The Sanctuary of Atotonilco
Off the road from San Miguel to Delores Hildago, in the village of Atotonilco is an amazing 18th century church plain on the outside, but vividly decorated inside with crudely carved statures of Jesus and saints, the walls painted with poems, and frescoed walls and arched ceilings of the main altar and several side chapels. The church is in poor repair, needing some serious restoration, which may happen as it's listed as a World Heritage site by the United Nations. Unlike European and First World religious monuments, this church is humble and rustic. But impressive craftsmanship is evident, even with the flooring in the main entrance and chapel, a sort of hand-crafted parquet floor. I've read that this church was on the route of the insurgent priest Fra. Miguel Hildago of Delores in his 1810 midnight rising for independence. So, in its day it must have been an important regional institution. Alas, no flash photography was permitted the day I visited, despite the fact that I was the only one there. Outside sat several elderly women, begging. Near the entrance was a woman sitting with what looked like a young man with cerebral palsy, or some such disability. To her I gave a some pesos, wondering as I did if I should give all of them the same. I'm told the elderly of Mexico suffer because there is no retirement, social security or equivalent social safety net for those too old or otherwise unable to work. It presents a dilemma. Should I give to beggars because, all things being relative, I have money to give? Or, as a woman I met traveling in Mexico for seven years said, does it just encourage a dependence on foreigner's generosity? She said she never gives money to children just for that reason, but does often give to elderly women. Unlike the beggars along the border areas, it seems the outstretched hands of old women outside churches come from genuine need. The gringo woman told me she thinks the Mexican government needs to address the social needs of its people, including the handicapped and elderly and giving to beggars simply delays that inevitability. I wonder and give: sometimes.

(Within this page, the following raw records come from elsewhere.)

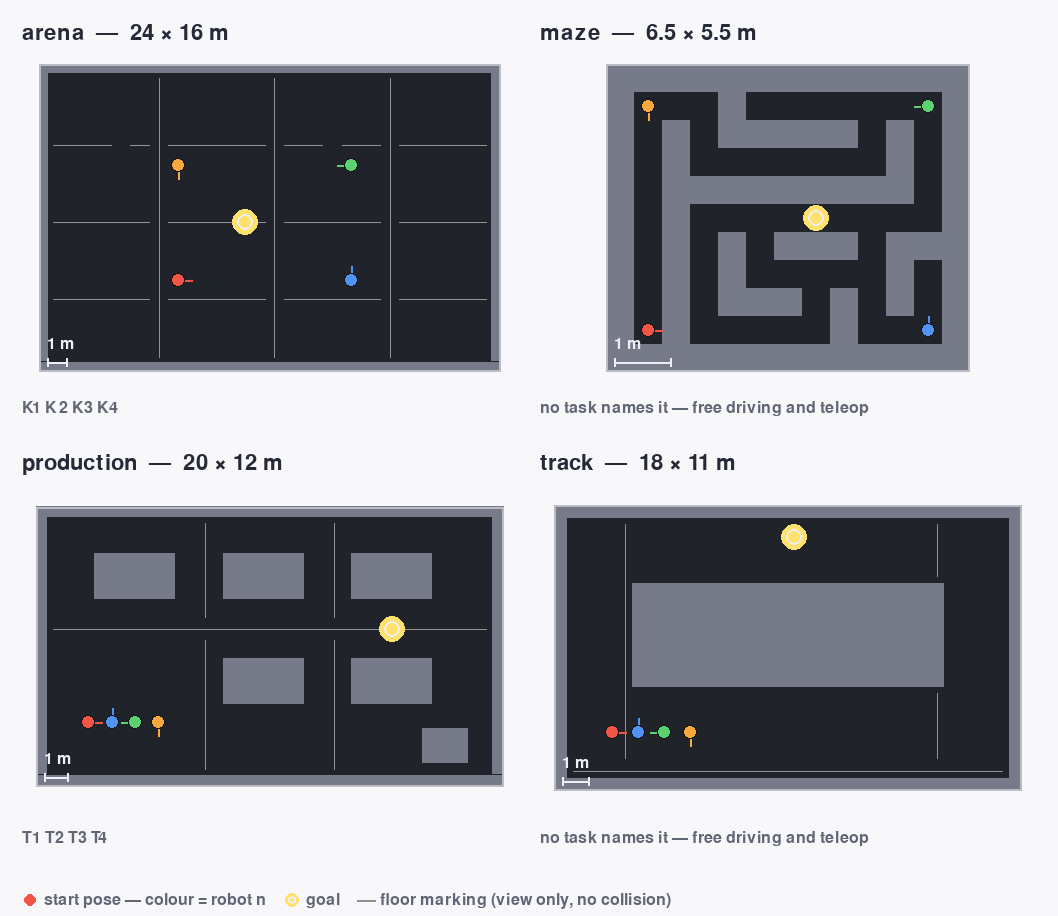
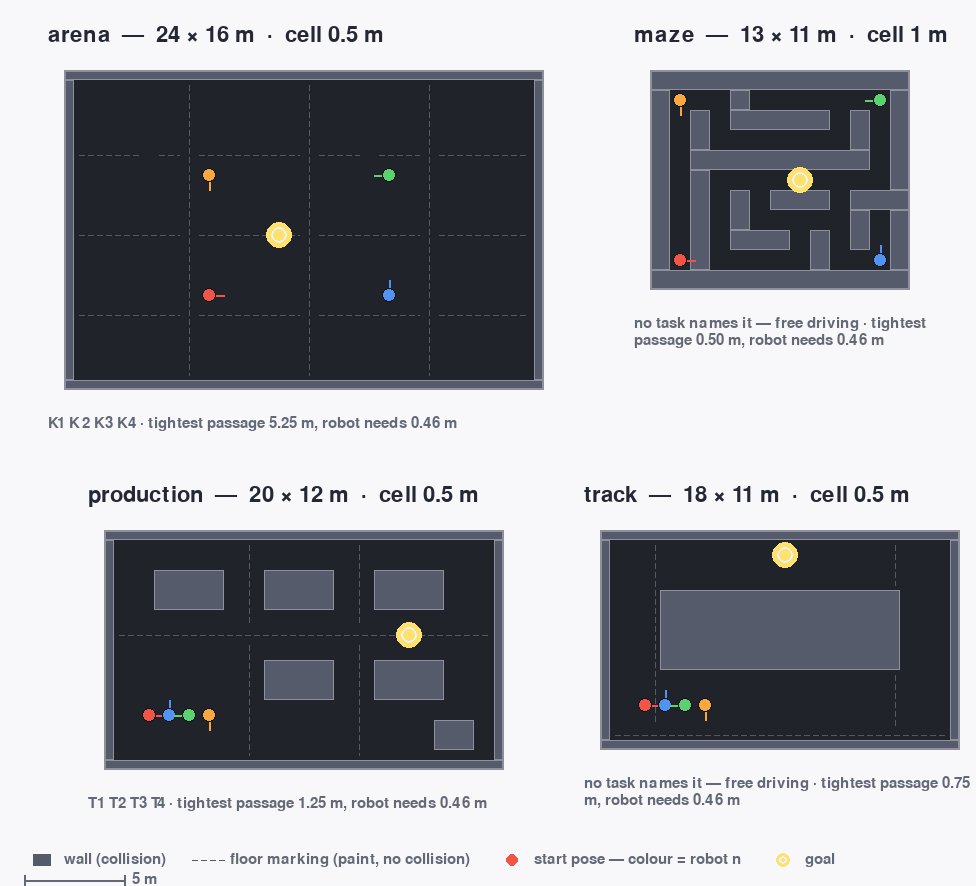
-- new stuff!

diff --git a/tools/worldpic.py b/tools/worldpic.py
@@ -1,19 +1,26 @@
 #!/usr/bin/env python3
 """One picture of every arena — for the README and for the tutor's screen.
 
-Draws what the GUI shows: floor, merged wall blocks, floor markings, the goal bullseye and
-every spawn with its heading. The line under each panel says which tasks name that world, read
-from `config/tasks.json` — the picture cannot quietly disagree with the task file.
+One metre has the same thickness everywhere in this figure: the panels are the worlds at a
+common scale, so `maze` (13 × 11 m, 1 m cells) and `arena` (24 × 16 m, 0.5 m cells) are
+comparable and a wall is as thick as it really is. Walls are solid blocks with a lit edge;
+floor markings (`-` and `|` in the grid) are drawn as dashed paint — they are decoration
+without collision and must not read as walls.
+
+Under each panel: which tasks name this world (`config/tasks.json`) and how wide the tightest
+passage on the widest start->goal path is (`tools/worldcheck.py`) — the number that says
+whether a robot fits through.
 
 Headless (SDL dummy), deterministic, stdlib + pygame only (CONTRACT section 1).
 
     python3 tools/worldpic.py                       # docs/img/worlds.png
-    python3 tools/worldpic.py --out /tmp/w.png --zoom 1.4
+    python3 tools/worldpic.py --out /tmp/w.png --massstab 28
 """
 import argparse
 import json
 import math
 import os
+import re
 import sys
 
 os.environ.setdefault("SDL_VIDEODRIVER", "dummy")       # no window needed to draw a picture
@@ -21,31 +28,31 @@ os.environ.setdefault("SDL_AUDIODRIVER", "dummy")
 os.environ.setdefault("PYGAME_HIDE_SUPPORT_PROMPT", "1")
 import pygame                                           # noqa: E402
 
-sys.path.insert(0, os.path.dirname(os.path.dirname(os.path.abspath(__file__))))
+ROOT = os.path.dirname(os.path.dirname(os.path.abspath(__file__)))
+sys.path.insert(0, ROOT)
+sys.path.insert(0, os.path.join(ROOT, "tools"))
 from mecanum_lab.types import PALETTE, cfg_get, load_config      # noqa: E402
 from mecanum_lab.worlds import load_world, list_worlds           # noqa: E402
+from worldcheck import pruefe                                    # noqa: E402
 
-ROOT = os.path.dirname(os.path.dirname(os.path.abspath(__file__)))
-BG, TITEL, TEXT = (248, 248, 251), (38, 42, 54), (96, 102, 116)
-PANEL, RAHMEN = 496, 336                          # panel box; the world box sits inside
-RAND, TITEL_H, UNTER, SPALTEN = 22, 28, 44, 2     # margins, title strip, caption strip
-LEGENDE = 34                                      # one legend line under the grid
-BODEN, WAND = (.13, .14, .17), (.34, .36, .42)    # same defaults as the pygame window
-ZIEL, HELL = (255, 226, 110), (236, 239, 246)
+MASSSTAB = 20.0                                    # pixels per metre, the same in every panel
+POLSTER, TITEL_H, UNTER, LEGENDE = 16, 30, 54, 46  # panel padding, title and caption strips
+RAND, SPALTEN = 24, 2                              # gaps between panels, columns of the grid
+BG, TITEL, TEXT = (248, 248, 251), (36, 40, 52), (98, 104, 118)
+BODEN, WAND = (.13, .14, .17), (.42, .45, .52)     # floor and wall, close to the GUI's gui_style
+ZIEL, HELL = (255, 226, 110), (238, 241, 247)
+FREI = 0.25                                        # same clearance the world checker defaults to
+ENG = re.compile(r"narrowest point ([\d.]+) m free \(needs ([\d.]+) m\)")
 
 
 def farben(cfg: dict) -> tuple:
-    """Floor, wall and border colours — gui_style, but walls a bit brighter.
-
-    The arena walls are 5 cm thin; at figure scale they would vanish in the floor, so the
-    picture lightens them. The window itself keeps the original values (render.py).
-    """
+    """Floor, wall, edge and paint colours — the same gui_style values the window reads."""
     stil = cfg_get(cfg or {}, "gui_style") or {}
     boden = tuple(int(255 * v) for v in stil.get("floor", BODEN))
     wand = tuple(int(255 * v) for v in stil.get("wall", WAND))
-    wand = tuple(int(0.78 * c + 0.22 * h) for c, h in zip(wand, HELL))
-    rand = tuple(min(255, (c + 255) // 2) for c in wand)         # a lit edge, as in the GUI
-    return boden, wand, rand
+    kant = tuple((2 * c + 255) // 3 for c in wand)             # lit edge of a solid body
+    malung = tuple((3 * c + 255) // 4 for c in boden)          # painted line, clearly not wall
+    return boden, kant, wand, malung
 
 
 def aufgaben_pro_welt() -> dict:
@@ -62,9 +69,78 @@ def aufgaben_pro_welt() -> dict:
     return {name: " ".join(kurz) for name, kurz in welten.items()}
 
 
-def _px(box, s, x, y):
-    """World metres -> pixels in the panel: origin bottom left, y growing upwards."""
-    return (box.x + x * s, box.bottom - y * s)
+def durchlass(name: str, cfg: dict) -> str:
+    """'tightest passage 1.25 m, robot needs 0.46 m' — straight from the world checker."""
+    try:
+        meldungen, _ = pruefe(name, cfg, FREI)
+    except Exception as exc:                                   # the picture is still drawn
+        return f"passage width unavailable ({type(exc).__name__})"
+    for zeile in meldungen:
+        treffer = ENG.search(zeile)
+        if treffer:
+            return f"tightest passage {treffer.group(1)} m, robot needs {treffer.group(2)} m"
+    return "no start->goal pair (free driving)"
+
+
+def textzeilen(schrift, text: str, breite: int):
+    """Wrap a caption to the panel width — a clipped sentence helps nobody."""
+    zeilen, aktuelle = [], ""
+    for wort in text.split():
+        kandidat = f"{aktuelle} {wort}".strip()
+        if aktuelle and schrift.size(kandidat)[0] > breite:
+            zeilen.append(aktuelle)
+            aktuelle = wort
+        else:
+            aktuelle = kandidat
+    if aktuelle:
+        zeilen.append(aktuelle)
+    return zeilen
+
+
+def _px(herkunft, s, x, y):
+    """World metres -> pixels: origin bottom left, y grows upwards."""
+    return (herkunft[0] + x * s, herkunft[1] - y * s)
+
+
+def _strich(sc, a, b, farbe, stich=5, luecke=4):
+    """Dashed line — the only honest way to draw paint on the floor."""
+    (x0, y0), (x1, y1) = a, b
+    laenge = math.hypot(x1 - x0, y1 - y0) or 1.0
+    dx, dy = (x1 - x0) / laenge, (y1 - y0) / laenge
+    zurueck, an = 0.0, True
+    while zurueck < laenge:
+        schritt = min(stich if an else luecke, laenge - zurueck)
+        if an:
+            pygame.draw.line(sc, farbe, (x0 + dx * zurueck, y0 + dy * zurueck),
+                             (x0 + dx * (zurueck + schritt), y0 + dy * (zurueck + schritt)), 1)
+        zurueck, an = zurueck + schritt, not an
+
+
+def feld(sc, welt, ecke, s, paare):
+    """Draw one world with its bottom left corner at `ecke` (pixels)."""
+    boden, kant, wand, malung = paare
+    breite, hoehe = int(welt.size[0] * s), int(welt.size[1] * s)
+    rahmen = pygame.Rect(ecke[0], int(ecke[1] - hoehe), breite, hoehe)
+    sc.fill(boden, rahmen)
+    for mauer in welt.walls or []:
+        linke = _px(ecke, s, mauer.x0, mauer.y1)
+        leib = pygame.Rect(linke, (max(2, int((mauer.x1 - mauer.x0) * s)),
+                                   max(2, int((mauer.y1 - mauer.y0) * s))))
+        pygame.draw.rect(sc, wand, leib)
+        pygame.draw.rect(sc, kant, leib, 1)              # reads as a body, not as a stroke
+    for x0, y0, x1, y1 in welt.markings or []:
+        _strich(sc, _px(ecke, s, x0, y0), _px(ecke, s, x1, y1), malung)
+    pygame.draw.rect(sc, kant, rahmen, 2)                # where the world ends
+    if welt.goal:
+        mitte = _px(ecke, s, welt.goal.x, welt.goal.y)
+        for ring, rad in enumerate((13, 8, 3)):
+            pygame.draw.circle(sc, HELL if ring == 1 else ZIEL, mitte, rad, 2 if ring else 0)
+    for nr, start in enumerate(welt.spawns or []):
+        mitte, farbe = _px(ecke, s, start.x, start.y), _palette(nr)
+        pygame.draw.circle(sc, farbe, mitte, 7)
+        pygame.draw.line(sc, farbe, mitte, (mitte[0] + 15 * math.cos(start.theta),
+                                           mitte[1] - 15 * math.sin(start.theta)), 2)
+        pygame.draw.circle(sc, (18, 20, 26), mitte, 7, 1)
 
 
 def _palette(nr: int) -> tuple:
@@ -72,84 +148,68 @@ def _palette(nr: int) -> tuple:
     return tuple(min(255, int(255 * w)) for w in PALETTE[nr % len(PALETTE)][1])
 
 
-def feld(sc, welt, x, y, boden, wand, rand):
-    """Draw one world into the panel box at (x, y); returns scale and the world box."""
-    w, h = welt.size
-    s = min((PANEL - 28) / w, (RAHMEN - 28) / h)
-    box = pygame.Rect(x + (PANEL - w * s) / 2, y + (RAHMEN - h * s) / 2, w * s, h * s)
-    pygame.draw.rect(sc, boden, box)
-    hell = tuple(min(255, (c + 255) // 2) for c in boden)
-    for x0, y0, x1, y1 in welt.markings or []:                 # floor markings, view only
-        pygame.draw.line(sc, hell, _px(box, s, x0, y0), _px(box, s, x1, y1), max(1, int(.06 * s)))
-    for mauer in welt.walls or []:
-        ecke = _px(box, s, mauer.x0, mauer.y1)
-        rechteck = pygame.Rect(ecke, (max(1, (mauer.x1 - mauer.x0) * s),
-                                      max(1, (mauer.y1 - mauer.y0) * s)))
-        pygame.draw.rect(sc, wand, rechteck)
-        if rechteck.width < 4 or rechteck.height < 4:      # thin walls need their outline
-            pygame.draw.rect(sc, rand, rechteck.inflate(2, 2), 1)
-    pygame.draw.rect(sc, rand, box, 2)                         # here the world ends
-    if welt.goal:
-        mitte = _px(box, s, welt.goal.x, welt.goal.y)
-        for ring, rad in enumerate((13, 8, 3)):                # bullseye, like the GUI
-            pygame.draw.circle(sc, HELL if ring == 1 else ZIEL, mitte, rad, 2 if ring else 0)
-    for nr, start in enumerate(welt.spawns or []):
-        mittel, farbe = _px(box, s, start.x, start.y), _palette(nr)
-        pygame.draw.circle(sc, farbe, mittel, 7)
-        pygame.draw.line(sc, farbe, mittel, (mittel[0] + 14 * math.cos(start.theta),
-                                            mittel[1] - 14 * math.sin(start.theta)), 2)
-        pygame.draw.circle(sc, (18, 20, 26), mittel, 7, 1)
-    return s, box
-
-
-def massstab(sc, box, s, schrift):
-    """One metre as a bar — the panels scale independently, so this keeps them honest."""
-    x, y = int(box.x + 8), int(box.bottom - 10)
-    pygame.draw.line(sc, HELL, (x, y), (x + s, y), 2)
-    for rand_px in (x, x + s):
-        pygame.draw.line(sc, HELL, (rand_px, y - 4), (rand_px, y + 4), 2)
-    sc.blit(schrift.render("1 m", True, HELL), (x, y - 26))     # above the bar, not on it
-
-
-def legende(sc, y, schrift, paare):
-    """Drawn, not typeset: the default pygame font has no reliable glyphs for symbols."""
-    x = RAND
-    for nr, (text, mal) in enumerate((
-            ("start pose — colour = robot n", lambda cx, cy: pygame.draw.circle(sc, _palette(0),
-                                                                                (cx, cy), 6)),
-            ("goal", lambda cx, cy: [pygame.draw.circle(sc, ZIEL, (cx, cy), 7),
-                                     pygame.draw.circle(sc, HELL, (cx, cy), 4, 2)]),
-            ("floor marking (view only, no collision)",
-             lambda cx, cy: pygame.draw.line(sc, tuple(min(255, (c + 255) // 2) for c in
-                                                      paare[0]), (cx - 9, cy), (cx + 9, cy), 2)))):
-        mal(x + 8, y)
+def legende(sc, y, schrift, paare, s):
+    """Drawn, not typeset: the default pygame font has no reliable symbol glyphs."""
+    boden, kant, wand, malung = paare
+    x, zeile = RAND, y
+    for text, male in (("wall (collision)",
+                        lambda cx, cy: pygame.draw.rect(sc, wand, (cx - 9, cy - 6, 18, 12))),
+                       ("floor marking (paint, no collision)",
+                        lambda cx, cy: _strich(sc, (cx - 16, cy), (cx + 16, cy), malung)),
+                       ("start pose — colour = robot n",
+                        lambda cx, cy: pygame.draw.circle(sc, _palette(0), (cx, cy), 6)),
+                       ("goal",
+                        lambda cx, cy: [pygame.draw.circle(sc, ZIEL, (cx, cy), 7),
+                                        pygame.draw.circle(sc, HELL, (cx, cy), 4, 2)])):
         bild = schrift.render(text, True, TEXT)
-        sc.blit(bild, (x + 22, y - 8))
-        x += 40 + bild.get_width()
+        if x + 64 + bild.get_width() > sc.get_width() - RAND:      # flow into the next row
+            x, zeile = RAND, zeile + 20
+        male(x + 18, zeile)
+        sc.blit(bild, (x + 40, zeile - 8))
+        x += 64 + bild.get_width()
+    laenge = int(5 * s)
+    if x + 20 + laenge + 40 > sc.get_width() - RAND:
+        x, zeile = RAND, zeile + 20
+    pygame.draw.line(sc, TEXT, (x, zeile), (x + laenge, zeile), 2)   # one scale, all panels
+    for rand_px in (x, x + laenge):
+        pygame.draw.line(sc, TEXT, (rand_px, zeile - 5), (rand_px, zeile + 5), 2)
+    sc.blit(schrift.render("5 m", True, TEXT), (x + laenge + 8, zeile - 8))
 
 
 def bilde(namen, pfad: str, zoom: float = 1.0) -> str:
-    """Render the given worlds into one PNG and return the path."""
-    welten = [(name, load_world(name)) for name in namen]
+    """Render the given worlds at one common scale into one PNG and return the path."""
+    cfg = load_config()
+    welten = [(name, load_world(name, cfg=cfg)) for name in namen]
     pygame.init()
-    gross, klein = pygame.font.Font(None, 32), pygame.font.Font(None, 24)
-    paare = farben(load_config())
+    gross, klein = pygame.font.Font(None, 32), pygame.font.Font(None, 23)
+    paare, s = farben(cfg), MASSSTAB
+    messen = [(int(w.size[0] * s) + 2 * POLSTER, int(w.size[1] * s) + 2 * POLSTER)
+              for _, w in welten]
     spalten = max(1, min(SPALTEN, len(welten)))
-    zeilen = -(-len(welten) // spalten)
-    sc = pygame.Surface((spalten * (PANEL + RAND) + RAND,
-                         zeilen * (RAHMEN + TITEL_H + UNTER + RAND) + RAND + LEGENDE))
+    reihen = -(-len(welten) // spalten)
+    spalt_b = [max([messen[i][0] for i in range(len(welten)) if i % spalten == c] or [0])
+               for c in range(spalten)]
+    reihen_h = [max([messen[i][1] for i in range(len(welten)) if i // spalten == r] or [0])
+                for r in range(reihen)]
+    streifen = TITEL_H + UNTER                       # title + caption around each panel
+    sc = pygame.Surface((sum(spalt_b) + (spalten + 1) * RAND,
+                         sum(reihen_h) + reihen * streifen + 2 * RAND + LEGENDE))
     sc.fill(BG)
-    wer = aufgaben_pro_welt()
+    aufgaben = aufgaben_pro_welt()
     for nr, (name, welt) in enumerate(welten):
-        x = RAND + (nr % spalten) * (PANEL + RAND)
-        y = RAND + (nr // spalten) * (RAHMEN + TITEL_H + UNTER + RAND)
-        sc.blit(gross.render(f"{name}  —  {welt.size[0]:g} × {welt.size[1]:g} m", True, TITEL),
-                (x, y))
-        s, box = feld(sc, welt, x, y + TITEL_H, *paare)
-        massstab(sc, box, s, klein)
-        sc.blit(klein.render(wer.get(name, "no task names it — free driving and teleop"),
-                            True, TEXT), (x, y + TITEL_H + RAHMEN + 14))
-    legende(sc, sc.get_height() - LEGENDE + 18, klein, paare)
+        spalte, reihe = nr % spalten, nr // spalten
+        einschub = (spalt_b[spalte] - messen[nr][0]) // 2          # centre in the wider column
+        x = RAND + sum(spalt_b[:spalte]) + (spalte + 1) * RAND + einschub
+        y = RAND + sum(reihen_h[:reihe]) + reihe * (streifen + RAND)
+        sc.blit(gross.render(f"{name}  —  {welt.size[0]:g} × {welt.size[1]:g} m  ·  "
+                             f"cell {welt.cell:g} m", True, TITEL), (x, y))
+        feld(sc, welt, (x + POLSTER, y + TITEL_H + messen[nr][1] - POLSTER), s, paare)
+        rand_text = (f"{aufgaben.get(name, 'no task names it — free driving')}  ·  "
+                     f"{durchlass(name, cfg)}")
+        for nr_z, zeile in enumerate(textzeilen(klein, rand_text, messen[nr][0])):
+            sc.blit(klein.render(zeile, True, TEXT),
+                    (x, y + TITEL_H + messen[nr][1] + 10 + 17 * nr_z))
+    legende(sc, sc.get_height() - LEGENDE + 20, klein, paare, s)
     if zoom != 1.0:
         sc = pygame.transform.smoothscale(sc, (int(sc.get_width() * zoom),
                                               int(sc.get_height() * zoom)))
@@ -165,7 +225,9 @@ def main(argv=None):
     ap.add_argument("--out", default=os.path.join(ROOT, "docs", "img", "worlds.png"))
     ap.add_argument("--welten", default=",".join(list_worlds()), help="comma-separated names")
     ap.add_argument("--zoom", type=float, default=1.0, help="enlarge the whole figure")
+    ap.add_argument("--massstab", type=float, default=MASSSTAB, help="pixels per metre")
     args = ap.parse_args(argv)
+    globals()["MASSSTAB"] = args.massstab
     bilde([w for w in args.welten.split(",") if w.strip()], args.out, args.zoom)
 
 

diff --git a/tools/loc.py b/tools/loc.py
@@ -53,7 +53,7 @@ BUDGET = {
     "student/kf_template.py": 200, "student/kf_solution.py": 310,
     "lab": 65, "launch/sim.launch.py": 60, "launch/student.launch.py": 50,
     "launch/lab.launch.py": 60, "launch/kf.launch.py": 160,
-    "tools/kfplot.py": 250, "tools/fastgrade.py": 140, "tools/worldpic.py": 180,
+    "tools/kfplot.py": 250, "tools/fastgrade.py": 140, "tools/worldpic.py": 240,
 }
 SIM_CORE = [k for k in BUDGET if k.startswith("mecanum_lab/")]
 CORE_TOTAL = 4300

diff --git a/README.md b/README.md
@@ -77,15 +77,21 @@ is deliberate: hide the dots, keep the data, and see which layer belongs to whic
 `--world` overrides it. Grading in the wrong arena gets you wall contacts
 instead of points.
 
-![The four arenas of the simulator: arena (24 × 16 m, mostly open, the four state-estimation
-tasks), maze (6.5 × 5.5 m maze), production (20 × 12 m hall with tables, the four kinematics
-and odometry tasks) and track (18 × 11 m ring). Each panel shows walls, floor markings, the
-goal as a bullseye and every spawn as a coloured dot with its heading.](docs/img/worlds.png)
+![The four arenas at one common scale: arena (24 × 16 m, open hall, the four state-estimation
+tasks), production (20 × 12 m hall with six tables, the four kinematics and odometry tasks),
+maze (13 × 11 m built on 1 m grid cells) and track (18 × 11 m ring around a central island).
+Solid blocks are walls that collide, dashed lines are painted floor markings without
+collision, dots are the start poses of robots 1–4 with their heading, the bullseye is the
+goal.](docs/img/worlds.png)
 
-*The four arenas, drawn by `python3 tools/worldpic.py`.* The picture is generated from
-`worlds/*.txt` and from the task titles in `config/tasks.json` — add an arena or move a task
-and the figure follows when you regenerate it (`tools/check.sh` does that as a check, so a
-stale image cannot survive a build).
+*The four arenas, drawn by `python3 tools/worldpic.py` — one metre has the same thickness in
+every panel, so the halls are comparable.* The numbers under the panels come from the same
+sources the checks use: task titles from `config/tasks.json`, and the width of the tightest
+passage on the widest start→goal path from `tools/worldcheck.py`. `arena` is deliberately open
+(5.25 m at its narrowest) because state estimation wants free space and a GPS outage in a
+corner; `maze` is deliberately tight (0.50 m free where the robot needs 0.46 m) because that
+is what makes odometry hard. Add an arena or move a task and the figure follows when you
+regenerate it — `tools/check.sh` draws it as a check, so a stale image cannot survive a build.
 
 ## Where configuration lives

The dilemma I experience is no different than that I felt in New York city. Give, because I can afford to? Or not give, for fear of being scammed by a fraudulent player.